Content starts

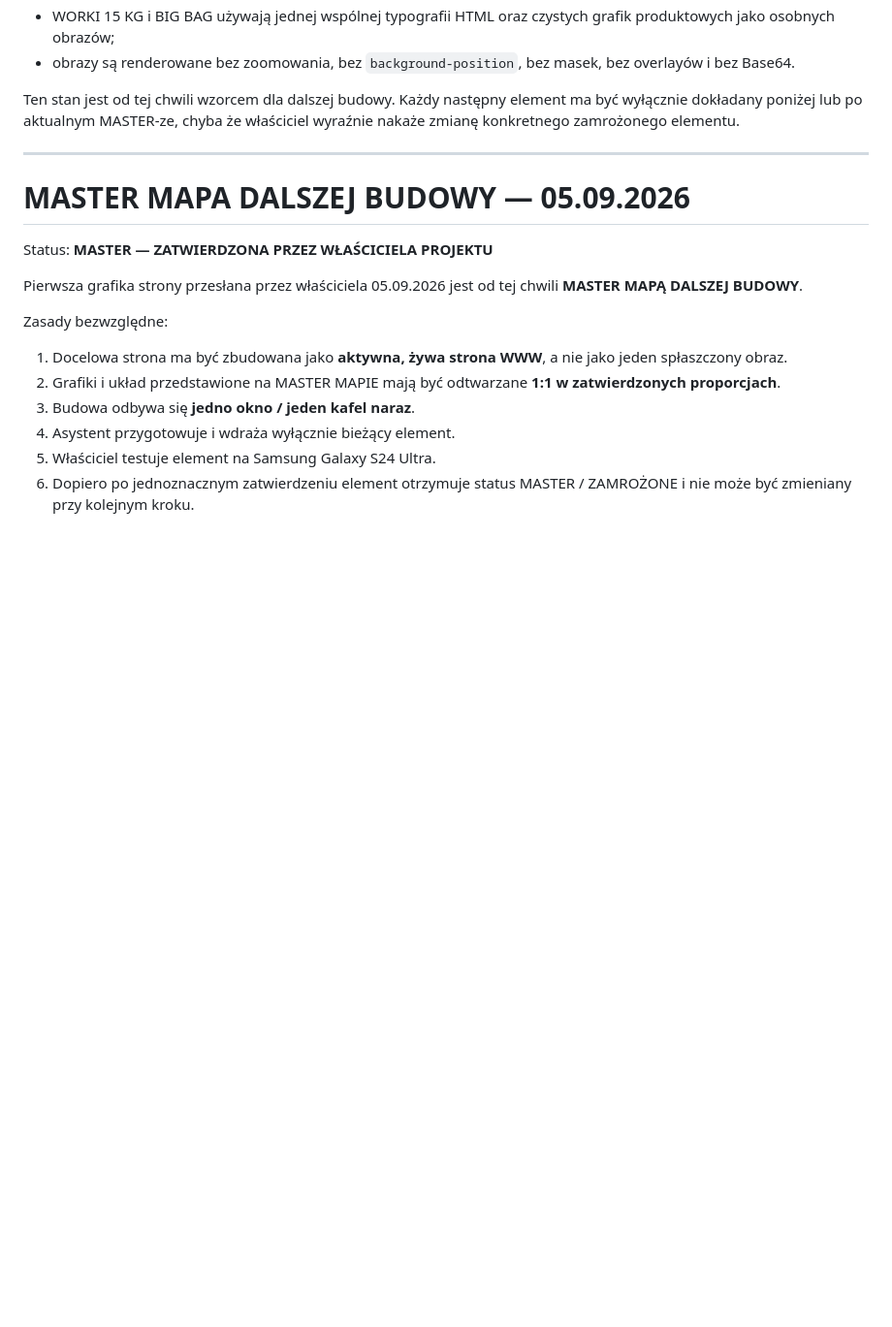
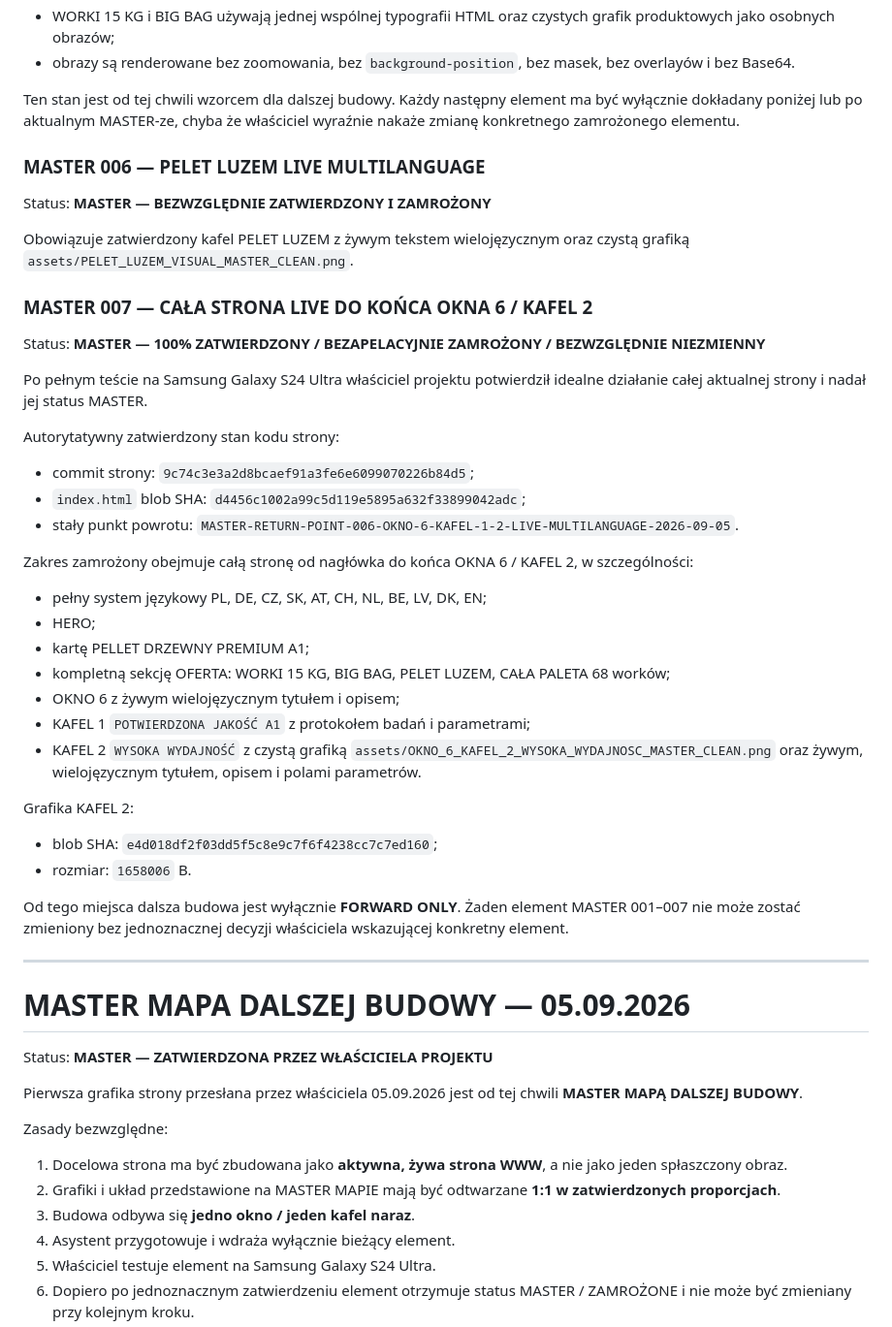
Before and after one commit to LeszekSladkowski/lm-technic-energy-web-test, a Markdown page: MASTER_STATUS.md, the part around one of its changes. Shown at 97% size. Rendered like a GitHub page; blank space fills up the shorter version.

Commit message:
MASTER 007 — freeze całej strony do OKNO 6 KAFEL 2

```diff
--- a/MASTER_STATUS.md
+++ b/MASTER_STATUS.md
@@ -39,6 +39,36 @@ Autorytatywny stan produkcyjny:
 - obrazy są renderowane bez zoomowania, bez `background-position`, bez masek, bez overlayów i bez Base64.
 
 Ten stan jest od tej chwili wzorcem dla dalszej budowy. Każdy następny element ma być wyłącznie dokładany poniżej lub po aktualnym MASTER-ze, chyba że właściciel wyraźnie nakaże zmianę konkretnego zamrożonego elementu.
+
+### MASTER 006 — PELET LUZEM LIVE MULTILANGUAGE
+Status: **MASTER — BEZWZGLĘDNIE ZATWIERDZONY I ZAMROŻONY**
+
+Obowiązuje zatwierdzony kafel PELET LUZEM z żywym tekstem wielojęzycznym oraz czystą grafiką `assets/PELET_LUZEM_VISUAL_MASTER_CLEAN.png`.
+
+### MASTER 007 — CAŁA STRONA LIVE DO KOŃCA OKNA 6 / KAFEL 2
+Status: **MASTER — 100% ZATWIERDZONY / BEZAPELACYJNIE ZAMROŻONY / BEZWZGLĘDNIE NIEZMIENNY**
+
+Po pełnym teście na Samsung Galaxy S24 Ultra właściciel projektu potwierdził idealne działanie całej aktualnej strony i nadał jej status MASTER.
+
+Autorytatywny zatwierdzony stan kodu strony:
+- commit strony: `9c74c3e3a2d8bcaef91a3fe6e6099070226b84d5`;
+- `index.html` blob SHA: `d4456c1002a99c5d119e5895a632f33899042adc`;
+- stały punkt powrotu: `MASTER-RETURN-POINT-006-OKNO-6-KAFEL-1-2-LIVE-MULTILANGUAGE-2026-09-05`.
+
+Zakres zamrożony obejmuje całą stronę od nagłówka do końca OKNA 6 / KAFEL 2, w szczególności:
+- pełny system językowy PL, DE, CZ, SK, AT, CH, NL, BE, LV, DK, EN;
+- HERO;
+- kartę PELLET DRZEWNY PREMIUM A1;
+- kompletną sekcję OFERTA: WORKI 15 KG, BIG BAG, PELET LUZEM, CAŁA PALETA 68 worków;
+- OKNO 6 z żywym wielojęzycznym tytułem i opisem;
+- KAFEL 1 `POTWIERDZONA JAKOŚĆ A1` z protokołem badań i parametrami;
+- KAFEL 2 `WYSOKA WYDAJNOŚĆ` z czystą grafiką `assets/OKNO_6_KAFEL_2_WYSOKA_WYDAJNOSC_MASTER_CLEAN.png` oraz żywym, wielojęzycznym tytułem, opisem i polami parametrów.
+
+Grafika KAFEL 2:
+- blob SHA: `e4d018df2f03dd5f5c8e9c7f6f4238cc7c7ed160`;
+- rozmiar: `1658006` B.
+
+Od tego miejsca dalsza budowa jest wyłącznie **FORWARD ONLY**. Żaden element MASTER 001–007 nie może zostać zmieniony bez jednoznacznej decyzji właściciela wskazującej konkretny element.
 
 ---
 
```
Also changed, not shown: other parts of MASTER_STATUS.md (+19 -0 lines).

Content ends

ABOUT THIS EXERCISE:
Restate the listing word for word, pictures excluded.

ANSWER TO THIS PROBLEM:
Before and after one commit to LeszekSladkowski/lm-technic-energy-web-test, a Markdown page: MASTER_STATUS.md, the part around one of its changes. Shown at 97% size. Rendered like a GitHub page; blank space fills up the shorter version.

Commit message:
MASTER 007 — freeze całej strony do OKNO 6 KAFEL 2

```diff
--- a/MASTER_STATUS.md
+++ b/MASTER_STATUS.md
@@ -39,6 +39,36 @@ Autorytatywny stan produkcyjny:
 - obrazy są renderowane bez zoomowania, bez `background-position`, bez masek, bez overlayów i bez Base64.
 
 Ten stan jest od tej chwili wzorcem dla dalszej budowy. Każdy następny element ma być wyłącznie dokładany poniżej lub po aktualnym MASTER-ze, chyba że właściciel wyraźnie nakaże zmianę konkretnego zamrożonego elementu.
+
+### MASTER 006 — PELET LUZEM LIVE MULTILANGUAGE
+Status: **MASTER — BEZWZGLĘDNIE ZATWIERDZONY I ZAMROŻONY**
+
+Obowiązuje zatwierdzony kafel PELET LUZEM z żywym tekstem wielojęzycznym oraz czystą grafiką `assets/PELET_LUZEM_VISUAL_MASTER_CLEAN.png`.
+
+### MASTER 007 — CAŁA STRONA LIVE DO KOŃCA OKNA 6 / KAFEL 2
+Status: **MASTER — 100% ZATWIERDZONY / BEZAPELACYJNIE ZAMROŻONY / BEZWZGLĘDNIE NIEZMIENNY**
+
+Po pełnym teście na Samsung Galaxy S24 Ultra właściciel projektu potwierdził idealne działanie całej aktualnej strony i nadał jej status MASTER.
+
+Autorytatywny zatwierdzony stan kodu strony:
+- commit strony: `9c74c3e3a2d8bcaef91a3fe6e6099070226b84d5`;
+- `index.html` blob SHA: `d4456c1002a99c5d119e5895a632f33899042adc`;
+- stały punkt powrotu: `MASTER-RETURN-POINT-006-OKNO-6-KAFEL-1-2-LIVE-MULTILANGUAGE-2026-09-05`.
+
+Zakres zamrożony obejmuje całą stronę od nagłówka do końca OKNA 6 / KAFEL 2, w szczególności:
+- pełny system językowy PL, DE, CZ, SK, AT, CH, NL, BE, LV, DK, EN;
+- HERO;
+- kartę PELLET DRZEWNY PREMIUM A1;
+- kompletną sekcję OFERTA: WORKI 15 KG, BIG BAG, PELET LUZEM, CAŁA PALETA 68 worków;
+- OKNO 6 z żywym wielojęzycznym tytułem i opisem;
+- KAFEL 1 `POTWIERDZONA JAKOŚĆ A1` z protokołem badań i parametrami;
+- KAFEL 2 `WYSOKA WYDAJNOŚĆ` z czystą grafiką `assets/OKNO_6_KAFEL_2_WYSOKA_WYDAJNOSC_MASTER_CLEAN.png` oraz żywym, wielojęzycznym tytułem, opisem i polami parametrów.
+
+Grafika KAFEL 2:
+- blob SHA: `e4d018df2f03dd5f5c8e9c7f6f4238cc7c7ed160`;
+- rozmiar: `1658006` B.
+
+Od tego miejsca dalsza budowa jest wyłącznie **FORWARD ONLY**. Żaden element MASTER 001–007 nie może zostać zmieniony bez jednoznacznej decyzji właściciela wskazującej konkretny element.
 
 ---
 
```
Also changed, not shown: other parts of MASTER_STATUS.md (+19 -0 lines).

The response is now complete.